WORK ITEM
Give every entry again, exactly as it stands.

INPUT RECORDS
·····

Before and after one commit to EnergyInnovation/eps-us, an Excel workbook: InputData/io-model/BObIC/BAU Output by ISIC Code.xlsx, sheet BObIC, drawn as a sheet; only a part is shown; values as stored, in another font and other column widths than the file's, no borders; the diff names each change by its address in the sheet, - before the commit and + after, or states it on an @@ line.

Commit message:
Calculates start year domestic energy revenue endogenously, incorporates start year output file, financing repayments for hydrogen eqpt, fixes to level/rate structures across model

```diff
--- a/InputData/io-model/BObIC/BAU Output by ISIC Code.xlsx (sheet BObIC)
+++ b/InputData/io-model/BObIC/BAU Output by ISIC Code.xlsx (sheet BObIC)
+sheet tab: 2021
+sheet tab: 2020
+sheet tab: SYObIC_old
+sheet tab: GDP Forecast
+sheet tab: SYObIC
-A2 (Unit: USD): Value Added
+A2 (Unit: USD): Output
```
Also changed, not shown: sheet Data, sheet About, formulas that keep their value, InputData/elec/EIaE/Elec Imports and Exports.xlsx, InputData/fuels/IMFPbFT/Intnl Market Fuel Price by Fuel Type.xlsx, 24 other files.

·····

TASK RESULT
Before and after one commit to EnergyInnovation/eps-us, an Excel workbook: InputData/io-model/BObIC/BAU Output by ISIC Code.xlsx, sheet BObIC, drawn as a sheet; only a part is shown; values as stored, in another font and other column widths than the file's, no borders; the diff names each change by its address in the sheet, - before the commit and + after, or states it on an @@ line.

Commit message:
Calculates start year domestic energy revenue endogenously, incorporates start year output file, financing repayments for hydrogen eqpt, fixes to level/rate structures across model

```diff
--- a/InputData/io-model/BObIC/BAU Output by ISIC Code.xlsx (sheet BObIC)
+++ b/InputData/io-model/BObIC/BAU Output by ISIC Code.xlsx (sheet BObIC)
+sheet tab: 2021
+sheet tab: 2020
+sheet tab: SYObIC_old
+sheet tab: GDP Forecast
+sheet tab: SYObIC
-A2 (Unit: USD): Value Added
+A2 (Unit: USD): Output
```
Also changed, not shown: sheet Data, sheet About, formulas that keep their value, InputData/elec/EIaE/Elec Imports and Exports.xlsx, InputData/fuels/IMFPbFT/Intnl Market Fuel Price by Fuel Type.xlsx, 24 other files.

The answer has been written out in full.